Except I wasn’t. I was still having daily headaches with episodes of migraine attacks in between.
After all the tests and visits it was determined what I knew all along – I have migraine disease. A neurological disorder that brings on debilitating headaches due to triggers. There is no cure for migraine disease, just ways to prevent the attacks from happening as often.
learning something new
Lowering the number of triggers in my life helps keep the migraine attacks at bay.
It’s not fool-proof. Sometimes the triggers are not preventable (weather, for example) but other triggers (diet, sleep schedule, lack of certain vitamins) are ones that I can control.
I have also struggled with anxiety since elementary school.
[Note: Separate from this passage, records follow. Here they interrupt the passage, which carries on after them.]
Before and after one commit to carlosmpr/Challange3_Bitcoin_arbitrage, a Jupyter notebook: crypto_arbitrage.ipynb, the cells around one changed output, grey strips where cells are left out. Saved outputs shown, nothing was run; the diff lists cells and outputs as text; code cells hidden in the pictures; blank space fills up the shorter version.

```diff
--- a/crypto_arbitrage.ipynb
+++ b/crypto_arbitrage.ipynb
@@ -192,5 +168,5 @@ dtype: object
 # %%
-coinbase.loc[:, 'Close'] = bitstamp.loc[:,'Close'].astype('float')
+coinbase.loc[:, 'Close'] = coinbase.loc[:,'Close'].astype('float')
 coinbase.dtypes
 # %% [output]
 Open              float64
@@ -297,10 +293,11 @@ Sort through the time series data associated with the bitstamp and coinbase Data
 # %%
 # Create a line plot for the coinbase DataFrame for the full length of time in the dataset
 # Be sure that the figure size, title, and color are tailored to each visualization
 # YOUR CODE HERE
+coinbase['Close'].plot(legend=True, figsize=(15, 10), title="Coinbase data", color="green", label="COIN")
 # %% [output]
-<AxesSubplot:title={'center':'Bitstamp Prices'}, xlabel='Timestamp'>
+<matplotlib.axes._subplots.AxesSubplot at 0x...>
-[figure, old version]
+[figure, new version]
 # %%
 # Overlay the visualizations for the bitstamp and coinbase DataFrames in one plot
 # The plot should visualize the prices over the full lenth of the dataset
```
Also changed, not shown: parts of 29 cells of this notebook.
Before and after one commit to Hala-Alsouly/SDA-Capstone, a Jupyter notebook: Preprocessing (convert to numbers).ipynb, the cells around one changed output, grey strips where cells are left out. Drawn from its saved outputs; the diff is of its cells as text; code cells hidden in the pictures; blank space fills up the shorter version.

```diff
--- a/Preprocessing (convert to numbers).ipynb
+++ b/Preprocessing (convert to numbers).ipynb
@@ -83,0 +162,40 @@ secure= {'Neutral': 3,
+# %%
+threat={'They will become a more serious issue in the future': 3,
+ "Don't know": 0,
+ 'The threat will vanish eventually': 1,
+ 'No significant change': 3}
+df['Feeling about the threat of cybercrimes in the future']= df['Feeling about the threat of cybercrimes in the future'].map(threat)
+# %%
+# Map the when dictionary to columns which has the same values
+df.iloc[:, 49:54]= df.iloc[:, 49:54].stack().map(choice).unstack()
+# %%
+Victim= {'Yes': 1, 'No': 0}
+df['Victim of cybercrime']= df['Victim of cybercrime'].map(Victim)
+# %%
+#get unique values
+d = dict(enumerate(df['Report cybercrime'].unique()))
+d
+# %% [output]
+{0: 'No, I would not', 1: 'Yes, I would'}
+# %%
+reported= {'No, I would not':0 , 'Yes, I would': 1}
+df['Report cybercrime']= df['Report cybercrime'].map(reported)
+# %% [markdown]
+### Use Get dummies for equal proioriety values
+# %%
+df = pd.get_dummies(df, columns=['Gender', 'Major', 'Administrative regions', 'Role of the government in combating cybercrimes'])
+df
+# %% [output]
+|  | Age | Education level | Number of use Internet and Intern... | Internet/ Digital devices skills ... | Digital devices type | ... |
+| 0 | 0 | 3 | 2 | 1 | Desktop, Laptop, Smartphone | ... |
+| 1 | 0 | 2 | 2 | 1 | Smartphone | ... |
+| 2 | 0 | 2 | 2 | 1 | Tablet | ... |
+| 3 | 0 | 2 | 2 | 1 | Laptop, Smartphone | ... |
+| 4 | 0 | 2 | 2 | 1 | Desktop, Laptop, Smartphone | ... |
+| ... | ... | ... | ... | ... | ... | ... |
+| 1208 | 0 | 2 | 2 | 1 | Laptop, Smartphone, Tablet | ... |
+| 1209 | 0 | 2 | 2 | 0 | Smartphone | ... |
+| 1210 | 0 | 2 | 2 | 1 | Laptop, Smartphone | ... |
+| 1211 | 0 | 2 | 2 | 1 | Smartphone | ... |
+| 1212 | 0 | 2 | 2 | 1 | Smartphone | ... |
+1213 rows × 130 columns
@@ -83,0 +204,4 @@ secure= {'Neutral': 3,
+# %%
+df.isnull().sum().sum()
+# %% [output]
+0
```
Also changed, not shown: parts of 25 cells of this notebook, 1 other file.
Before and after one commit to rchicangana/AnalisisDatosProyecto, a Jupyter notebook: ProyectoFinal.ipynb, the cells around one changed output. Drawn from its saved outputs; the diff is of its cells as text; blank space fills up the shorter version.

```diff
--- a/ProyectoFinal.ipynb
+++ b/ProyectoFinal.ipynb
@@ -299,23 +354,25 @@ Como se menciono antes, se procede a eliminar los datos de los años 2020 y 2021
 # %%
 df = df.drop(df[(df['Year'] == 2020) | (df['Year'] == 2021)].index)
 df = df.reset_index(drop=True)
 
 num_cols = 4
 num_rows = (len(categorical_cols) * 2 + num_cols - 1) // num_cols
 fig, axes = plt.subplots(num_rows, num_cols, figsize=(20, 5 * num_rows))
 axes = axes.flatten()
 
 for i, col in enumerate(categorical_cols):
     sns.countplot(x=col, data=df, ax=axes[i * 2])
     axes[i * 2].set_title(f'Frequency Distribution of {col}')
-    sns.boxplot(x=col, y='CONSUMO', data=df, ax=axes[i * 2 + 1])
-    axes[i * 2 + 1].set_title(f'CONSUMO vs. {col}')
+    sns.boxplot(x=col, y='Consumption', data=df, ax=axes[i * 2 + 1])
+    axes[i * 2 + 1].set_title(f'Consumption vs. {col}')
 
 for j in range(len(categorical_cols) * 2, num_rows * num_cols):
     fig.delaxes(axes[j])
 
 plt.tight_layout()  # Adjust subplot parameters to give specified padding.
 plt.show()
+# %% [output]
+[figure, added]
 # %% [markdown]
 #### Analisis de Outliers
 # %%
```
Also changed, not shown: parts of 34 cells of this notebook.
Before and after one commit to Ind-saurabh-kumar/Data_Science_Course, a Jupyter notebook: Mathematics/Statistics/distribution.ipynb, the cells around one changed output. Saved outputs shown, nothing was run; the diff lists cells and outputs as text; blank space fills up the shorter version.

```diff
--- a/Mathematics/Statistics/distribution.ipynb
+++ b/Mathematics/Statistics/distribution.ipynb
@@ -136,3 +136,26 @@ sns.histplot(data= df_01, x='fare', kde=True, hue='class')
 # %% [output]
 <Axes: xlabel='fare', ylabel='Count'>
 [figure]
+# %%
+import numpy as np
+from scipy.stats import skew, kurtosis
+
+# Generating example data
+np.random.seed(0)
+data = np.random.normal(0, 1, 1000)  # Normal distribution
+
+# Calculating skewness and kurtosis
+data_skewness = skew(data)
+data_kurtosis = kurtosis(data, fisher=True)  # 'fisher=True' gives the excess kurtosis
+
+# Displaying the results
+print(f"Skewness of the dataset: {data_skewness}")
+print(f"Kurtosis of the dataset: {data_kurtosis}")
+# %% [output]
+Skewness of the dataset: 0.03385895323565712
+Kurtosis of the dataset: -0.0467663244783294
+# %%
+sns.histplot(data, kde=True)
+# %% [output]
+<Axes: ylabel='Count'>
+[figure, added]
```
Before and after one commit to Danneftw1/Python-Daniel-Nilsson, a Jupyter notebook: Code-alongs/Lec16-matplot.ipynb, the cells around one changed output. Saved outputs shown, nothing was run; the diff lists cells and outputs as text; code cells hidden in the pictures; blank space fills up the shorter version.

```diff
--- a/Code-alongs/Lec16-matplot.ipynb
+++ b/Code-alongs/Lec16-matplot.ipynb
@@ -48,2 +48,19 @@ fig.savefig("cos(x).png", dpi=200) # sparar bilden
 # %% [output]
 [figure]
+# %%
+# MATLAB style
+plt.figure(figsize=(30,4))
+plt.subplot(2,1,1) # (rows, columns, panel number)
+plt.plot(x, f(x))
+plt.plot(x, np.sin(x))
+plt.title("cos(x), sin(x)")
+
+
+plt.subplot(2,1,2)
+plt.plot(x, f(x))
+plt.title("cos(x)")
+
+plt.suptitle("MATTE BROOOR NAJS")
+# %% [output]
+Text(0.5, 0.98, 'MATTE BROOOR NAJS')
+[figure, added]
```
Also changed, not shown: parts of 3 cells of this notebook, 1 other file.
Living with these two chronic conditions, I have thought many times between the similarities of migraine disease to an anxiety disorder and how better understanding migraine disease can help us have more grace for our mental health.
A few things that can be said about migraine disease can also be said about our mental illness:
- Just because someone looks OK on the outside doesn’t mean they aren’t struggling on the inside.
- This diagnosis isn’t your fault. But your can take responsibility for it’s care.
- There is no cure, but there are many ways to manage and live successfully.
- Intentional moments each day can help alleviate some triggers, keeping the episodes at bay, or at least less frequent
- Medication can help and it doesn’t make you less-than to take it
- Seeking professional help is a better alternative than white-knuckling and pushing through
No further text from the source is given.